Directions for this task: Take from the data every line in which the word "html" is found.
*** Entries supplied ***
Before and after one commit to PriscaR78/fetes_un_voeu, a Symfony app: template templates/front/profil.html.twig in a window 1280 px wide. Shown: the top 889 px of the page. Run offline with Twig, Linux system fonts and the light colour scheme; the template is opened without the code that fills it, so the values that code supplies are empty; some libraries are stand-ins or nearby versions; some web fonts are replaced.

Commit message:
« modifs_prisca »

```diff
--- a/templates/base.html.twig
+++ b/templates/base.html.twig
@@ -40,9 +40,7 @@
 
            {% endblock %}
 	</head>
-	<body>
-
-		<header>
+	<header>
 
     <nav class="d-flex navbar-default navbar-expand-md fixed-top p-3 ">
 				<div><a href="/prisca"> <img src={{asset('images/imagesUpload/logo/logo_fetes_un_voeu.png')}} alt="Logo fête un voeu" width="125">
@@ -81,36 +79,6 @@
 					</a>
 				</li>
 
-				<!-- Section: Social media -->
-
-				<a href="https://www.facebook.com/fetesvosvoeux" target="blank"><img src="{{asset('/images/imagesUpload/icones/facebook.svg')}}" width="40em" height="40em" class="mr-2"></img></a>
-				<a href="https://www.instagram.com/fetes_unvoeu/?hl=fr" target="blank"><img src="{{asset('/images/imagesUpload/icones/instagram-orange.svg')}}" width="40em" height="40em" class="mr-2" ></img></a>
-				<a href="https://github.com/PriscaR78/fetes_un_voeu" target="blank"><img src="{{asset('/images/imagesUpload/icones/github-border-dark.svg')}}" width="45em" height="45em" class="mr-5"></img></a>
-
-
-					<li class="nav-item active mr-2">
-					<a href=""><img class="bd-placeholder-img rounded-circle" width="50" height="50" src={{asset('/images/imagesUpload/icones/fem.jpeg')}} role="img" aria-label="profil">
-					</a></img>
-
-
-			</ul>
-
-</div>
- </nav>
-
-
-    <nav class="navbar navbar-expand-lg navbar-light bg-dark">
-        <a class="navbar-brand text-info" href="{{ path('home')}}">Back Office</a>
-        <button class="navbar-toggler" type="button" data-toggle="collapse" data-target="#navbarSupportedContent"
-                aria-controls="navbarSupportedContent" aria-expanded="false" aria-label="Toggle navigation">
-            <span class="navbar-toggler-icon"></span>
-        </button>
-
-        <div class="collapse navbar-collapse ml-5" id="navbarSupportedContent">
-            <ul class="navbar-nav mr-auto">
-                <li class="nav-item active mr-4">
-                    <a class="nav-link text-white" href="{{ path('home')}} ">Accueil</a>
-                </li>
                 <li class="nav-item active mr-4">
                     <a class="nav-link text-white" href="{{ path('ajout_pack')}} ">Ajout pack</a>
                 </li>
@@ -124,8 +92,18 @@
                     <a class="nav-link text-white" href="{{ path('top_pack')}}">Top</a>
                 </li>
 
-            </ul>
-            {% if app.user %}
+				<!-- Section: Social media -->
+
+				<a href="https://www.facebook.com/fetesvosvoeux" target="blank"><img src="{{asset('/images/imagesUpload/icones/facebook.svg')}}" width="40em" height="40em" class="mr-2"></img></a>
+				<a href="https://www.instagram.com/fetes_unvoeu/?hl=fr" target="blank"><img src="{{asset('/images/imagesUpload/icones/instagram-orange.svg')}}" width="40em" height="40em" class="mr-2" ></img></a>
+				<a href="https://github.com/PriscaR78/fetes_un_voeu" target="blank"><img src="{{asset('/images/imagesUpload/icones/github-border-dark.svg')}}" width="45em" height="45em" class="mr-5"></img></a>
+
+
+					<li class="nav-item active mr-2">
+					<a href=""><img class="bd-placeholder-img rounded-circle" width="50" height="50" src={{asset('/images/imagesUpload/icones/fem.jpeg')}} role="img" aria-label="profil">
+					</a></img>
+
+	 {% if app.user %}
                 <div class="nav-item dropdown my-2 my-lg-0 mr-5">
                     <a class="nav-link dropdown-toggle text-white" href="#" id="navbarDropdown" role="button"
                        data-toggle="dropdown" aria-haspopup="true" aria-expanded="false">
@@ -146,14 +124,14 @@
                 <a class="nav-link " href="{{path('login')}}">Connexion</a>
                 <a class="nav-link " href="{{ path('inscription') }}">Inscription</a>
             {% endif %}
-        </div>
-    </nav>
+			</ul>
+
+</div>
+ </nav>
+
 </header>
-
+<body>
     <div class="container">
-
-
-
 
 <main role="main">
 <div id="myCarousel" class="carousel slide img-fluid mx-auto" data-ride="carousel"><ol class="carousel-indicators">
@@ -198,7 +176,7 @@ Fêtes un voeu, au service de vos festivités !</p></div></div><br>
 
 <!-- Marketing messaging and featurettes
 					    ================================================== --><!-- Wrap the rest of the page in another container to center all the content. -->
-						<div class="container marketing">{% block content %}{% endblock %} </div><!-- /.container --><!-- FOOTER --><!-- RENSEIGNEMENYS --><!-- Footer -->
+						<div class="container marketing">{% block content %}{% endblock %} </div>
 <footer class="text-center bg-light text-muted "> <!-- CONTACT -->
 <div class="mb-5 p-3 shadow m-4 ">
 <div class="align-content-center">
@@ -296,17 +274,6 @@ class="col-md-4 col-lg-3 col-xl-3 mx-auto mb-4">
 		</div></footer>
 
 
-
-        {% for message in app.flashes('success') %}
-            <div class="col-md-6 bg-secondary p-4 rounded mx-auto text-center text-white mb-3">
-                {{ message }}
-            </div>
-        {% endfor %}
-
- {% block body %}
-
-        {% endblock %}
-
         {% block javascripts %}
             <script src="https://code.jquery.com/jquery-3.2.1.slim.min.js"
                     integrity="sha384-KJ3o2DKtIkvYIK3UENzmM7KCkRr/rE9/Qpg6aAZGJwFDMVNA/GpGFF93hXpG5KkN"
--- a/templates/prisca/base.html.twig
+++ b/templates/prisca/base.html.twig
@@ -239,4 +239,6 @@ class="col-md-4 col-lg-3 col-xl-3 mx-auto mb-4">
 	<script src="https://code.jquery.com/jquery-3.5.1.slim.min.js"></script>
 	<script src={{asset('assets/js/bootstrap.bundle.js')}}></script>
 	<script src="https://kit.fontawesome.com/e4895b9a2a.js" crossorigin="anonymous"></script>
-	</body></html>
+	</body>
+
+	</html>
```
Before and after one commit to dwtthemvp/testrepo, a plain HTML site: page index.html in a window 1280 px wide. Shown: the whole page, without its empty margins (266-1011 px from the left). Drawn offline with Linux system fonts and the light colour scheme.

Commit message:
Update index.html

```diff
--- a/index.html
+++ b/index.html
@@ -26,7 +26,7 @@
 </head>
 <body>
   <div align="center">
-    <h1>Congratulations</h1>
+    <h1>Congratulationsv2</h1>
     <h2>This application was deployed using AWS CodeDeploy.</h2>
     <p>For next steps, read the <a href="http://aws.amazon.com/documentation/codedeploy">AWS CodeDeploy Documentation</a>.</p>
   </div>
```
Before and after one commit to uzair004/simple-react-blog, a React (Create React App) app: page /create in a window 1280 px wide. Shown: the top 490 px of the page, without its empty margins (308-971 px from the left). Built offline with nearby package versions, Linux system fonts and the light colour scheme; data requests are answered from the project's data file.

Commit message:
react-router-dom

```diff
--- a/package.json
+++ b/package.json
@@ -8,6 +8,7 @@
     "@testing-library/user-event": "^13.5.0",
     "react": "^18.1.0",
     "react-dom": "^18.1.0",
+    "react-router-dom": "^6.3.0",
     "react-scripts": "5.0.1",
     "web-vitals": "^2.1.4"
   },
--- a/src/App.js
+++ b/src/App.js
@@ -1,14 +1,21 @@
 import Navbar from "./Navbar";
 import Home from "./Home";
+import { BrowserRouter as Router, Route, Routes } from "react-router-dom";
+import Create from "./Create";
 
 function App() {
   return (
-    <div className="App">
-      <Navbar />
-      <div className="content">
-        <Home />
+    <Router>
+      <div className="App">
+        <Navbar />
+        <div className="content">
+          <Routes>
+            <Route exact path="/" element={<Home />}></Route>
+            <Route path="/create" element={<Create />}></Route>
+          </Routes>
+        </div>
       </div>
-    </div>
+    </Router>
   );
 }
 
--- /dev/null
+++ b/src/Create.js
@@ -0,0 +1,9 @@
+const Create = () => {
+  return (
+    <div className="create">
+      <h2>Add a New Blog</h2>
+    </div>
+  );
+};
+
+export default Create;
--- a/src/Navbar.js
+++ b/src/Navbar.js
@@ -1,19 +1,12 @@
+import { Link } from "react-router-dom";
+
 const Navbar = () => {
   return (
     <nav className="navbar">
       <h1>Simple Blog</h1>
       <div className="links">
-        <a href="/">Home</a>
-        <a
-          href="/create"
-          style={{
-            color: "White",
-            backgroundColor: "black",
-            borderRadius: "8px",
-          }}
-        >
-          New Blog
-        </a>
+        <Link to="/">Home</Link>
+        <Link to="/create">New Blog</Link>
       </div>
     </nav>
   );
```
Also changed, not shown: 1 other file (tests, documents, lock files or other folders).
*** End of Entries supplied ***
Answer to the problem:
Before and after one commit to PriscaR78/fetes_un_voeu, a Symfony app: template templates/front/profil.html.twig in a window 1280 px wide. Shown: the top 889 px of the page. Run offline with Twig, Linux system fonts and the light colour scheme; the template is opened without the code that fills it, so the values that code supplies are empty; some libraries are stand-ins or nearby versions; some web fonts are replaced.
--- a/templates/base.html.twig
+++ b/templates/base.html.twig
--- a/templates/prisca/base.html.twig
+++ b/templates/prisca/base.html.twig
-	</body></html>
+	</html>
Before and after one commit to dwtthemvp/testrepo, a plain HTML site: page index.html in a window 1280 px wide. Shown: the whole page, without its empty margins (266-1011 px from the left). Drawn offline with Linux system fonts and the light colour scheme.
Update index.html
--- a/index.html
+++ b/index.html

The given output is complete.